Treatment of cardiac arrest should focus on maximizing neurologic recovery as well as systemic recovery to ensure the best possible functional outcome. This article focuses on the neurologic care of patients after they have been resuscitated from cardiac arrest. Maximizing neurologic outcome after cardiac arrest requires attention to prevention of primary and secondary brain injury. Primary brain injury such as hypoperfusion and hypoxic injury should be avoided by optimizing hemodynamic goals to maximize cerebral perfusion and maintain normoxia and normocarbia. Secondary brain injury mediated by excitotoxicity and the inflammatory cascade may be mitigated by therapeutic hypothermia. Other strategies that may be beneficial include the treatment of seizures and maintaining normoglycemia. Finally, accurate and timely prognostication is crucial because it influences withdrawal of care and overall mortality. With the adoption of therapeutic hypothermia, the classic prognostic paradigm that was previously used needs to be reexamined. The application of our knowledge of risk factors for poor outcome, serial physical examinations, neurophysiological tests, neuroimaging, and biochemical markers may need to be delayed until after rewarming.
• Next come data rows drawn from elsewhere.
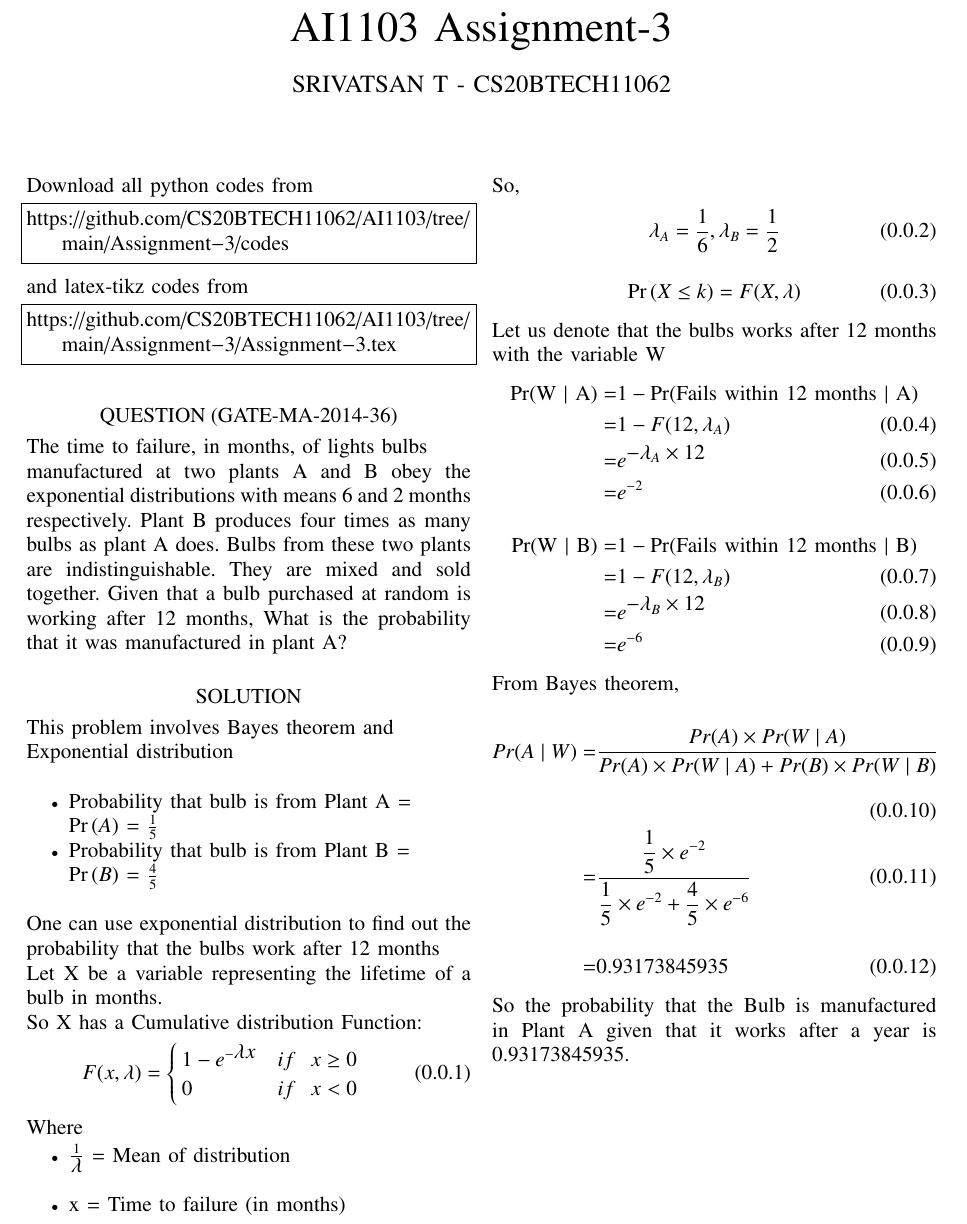
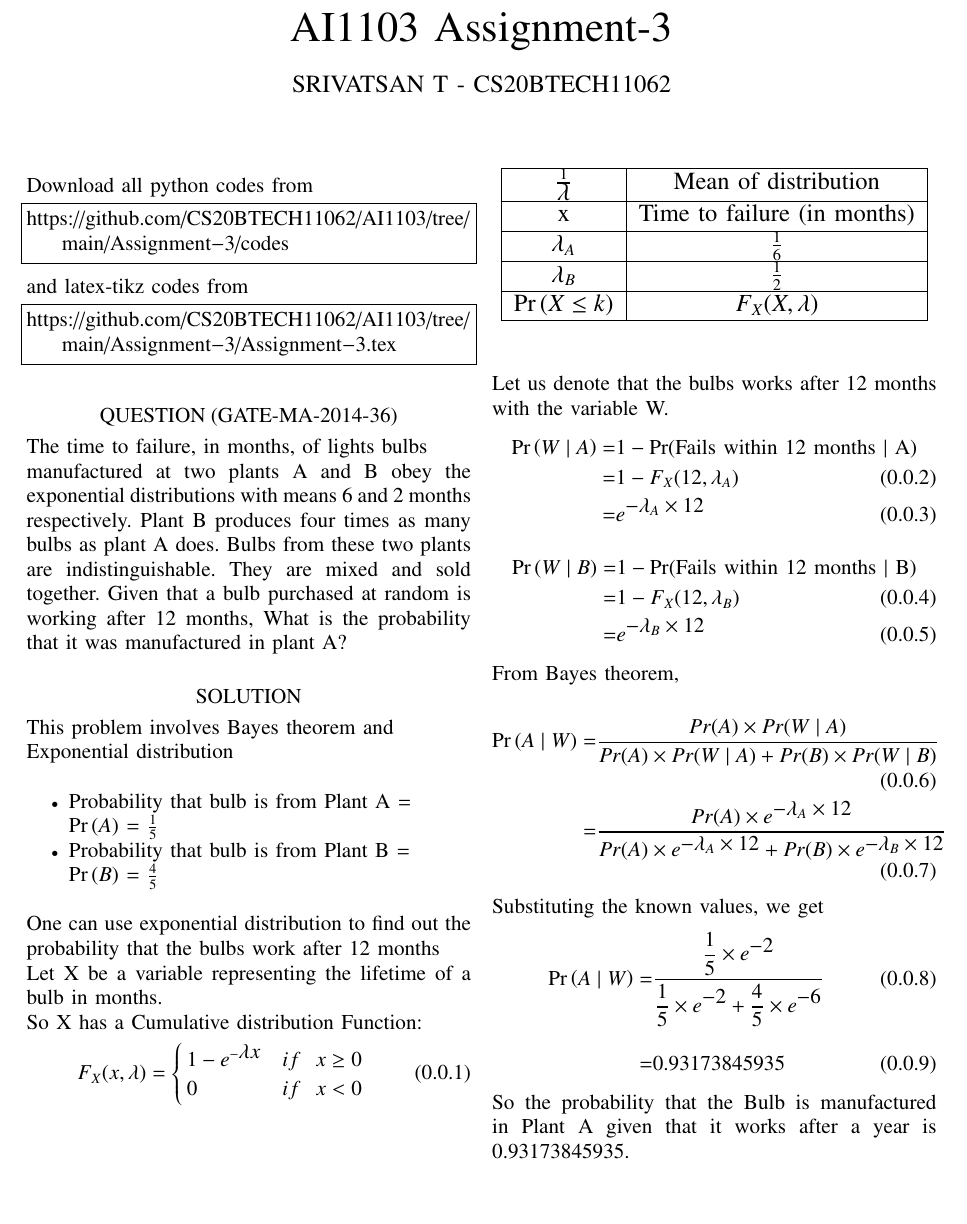
Before and after one commit to CS20BTECH11062/AI1103, a LaTeX problem sheet (Assignment-3/Assignment-3.tex): part of the page, cut so that both start at the same text, the shorter picture padded with empty space. Compiled offline with pdfLaTeX.

Commit message:
table and renames

```diff
--- a/Assignment-3/Assignment-3.tex
+++ b/Assignment-3/Assignment-3.tex
@@ -42,6 +42,9 @@
 \usepackage{multicol}
 \usepackage{chngcntr}
 \usepackage{textcomp}
+\usepackage{float}
+\restylefloat{table}
+
 \DeclareMathOperator*{\Res}{Res}
 
 \renewcommand\thesection{\arabic{section}}
@@ -147,44 +150,52 @@ One can use exponential distribution to find out the probability that the bulbs
 Let X be a variable representing the lifetime of a bulb in months.\\
 So X has a Cumulative distribution Function:
 \begin{equation}
-    F(x,\lambda) =
+    F_X(x,\lambda) =
     \begin{cases}
         1 - {e}^{-\displaystyle\lambda x} & if \hspace{0.3cm}x \geq 0 \\
         0                                 & if \hspace{0.3cm}x < 0
     \end{cases}
 \end{equation}
-Where
-\begin{itemize}
-    \item $\frac{1}{\displaystyle\lambda}$ = Mean of distribution
-          \newline
-    \item x = Time to failure (in months)
-\end{itemize}
-\bigskip
-So,
+\begin{table}[H]
+    \begin{center}
+        \resizebox{\columnwidth}{!}
+        {
+            \begin{tabular}{|c|c|}
+                \hline
+                $\frac{1}{\displaystyle\lambda}$ &  Mean of distribution\\
+                \hline
+                x & Time to failure (in months)\\
+                \hline
+                $\lambda_A$ & $\frac{1}{6}$\\
+                \hline
+                $\lambda_B$ & $\frac{1}{2}$\\
+                \hline
+                $\pr{X\leq k}$ & $F_X(X,\lambda)$\\
+                \hline
+            \end{tabular}
+        }
+    \end{center}
+\end{table}
+Let us denote that the bulbs works after 12 months with the variable W.
 \begin{align}
-    \lambda_A = \frac{1}{6} , \lambda_B = \frac{1}{2}
+\text{$\pr{W \mid A}$} = & 1 -\notag \text{Pr(Fails within 12 months $\mid$ A)}\\
+    = & 1 - F_X(12,\lambda_A)                       \\
+    = & {e}^{\displaystyle - \lambda_A \times 12}
 \end{align}
 \begin{align}
-    \pr{X\leq k} = F(X,\lambda)
-\end{align}
-Let us denote that the bulbs works after 12 months with the variable W
-\begin{align}
-\text{Pr(W $\mid$ A)} = & 1 -\notag \text{Pr(Fails within 12 months $\mid$ A)}\\
-    = & 1 - F(12,\lambda_A)                       \\
-    = & {e}^{\displaystyle - \lambda_A \times 12} \\
-    = & {e}^{-2}
-\end{align}
-\begin{align}
-    \text{Pr(W $\mid$ B)} = & 1 -\notag \text{Pr(Fails within 12 months $\mid$ B)}\\
-        = & 1 - F(12,\lambda_B)                       \\
-        = & {e}^{\displaystyle - \lambda_B \times 12} \\
-        = & {e}^{-6}
+    \text{$\pr{W \mid B}$} = & 1 -\notag \text{Pr(Fails within 12 months $\mid$ B)}\\
+        = & 1 - F_X(12,\lambda_B)                       \\
+        = & {e}^{\displaystyle - \lambda_B \times 12}
 \end{align}
 From Bayes theorem,\\
 \begin{align}
-    Pr(A \mid W) = & \displaystyle{\frac{Pr(A) \times Pr(W \mid A)}{Pr(A) \times Pr(W \mid A) + Pr(B) \times Pr(W \mid B)}}                                                     \\
-    =              & \displaystyle{\frac{ \displaystyle{\frac{1}{5}} \times {e}^{-2}}{\displaystyle{\frac{1}{5}} \times {e}^{-2} + \displaystyle{\frac{4}{5}} \times {e}^{-6}}} \\[0.5cm]
-    =              & 0.93173845935
+    \pr{A \mid W} = & \displaystyle{\frac{Pr(A) \times Pr(W \mid A)}{Pr(A) \times Pr(W \mid A) + Pr(B) \times Pr(W \mid B)}}\\
+    = & \displaystyle{\frac{Pr(A) \times {e}^{\displaystyle - \lambda_A \times 12}}{Pr(A) \times {e}^{\displaystyle - \lambda_A \times 12} + Pr(B) \times {e}^{\displaystyle - \lambda_B \times 12} }}
+\end{align}
+Substituting the known values, we get
+\begin{align}
+    \pr{A \mid W} = &\displaystyle{\frac{\displaystyle{\frac{1}{5}} \times {e}^{\displaystyle - 2}}{\displaystyle{\frac{1}{5}} \times {e}^{\displaystyle - 2} + \displaystyle{\frac{4}{5}} \times {e}^{\displaystyle - 6} }}\\[0.4cm]
+    = & 0.93173845935
 \end{align}
 So the probability that the Bulb is manufactured in Plant A given that it works after a year is 0.93173845935.
 \pagebreak
```
Also changed, not shown: Assignment-3/Assignment-3.pdf.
We emphasize the importance of a shift in physicians' approach to the management of post-cardiac arrest syndrome, not only in prognostication, but also in the early and aggressive therapies that have been shown to improve survival and quality of life.
ASJC Scopus subject areas
- Clinical Neurology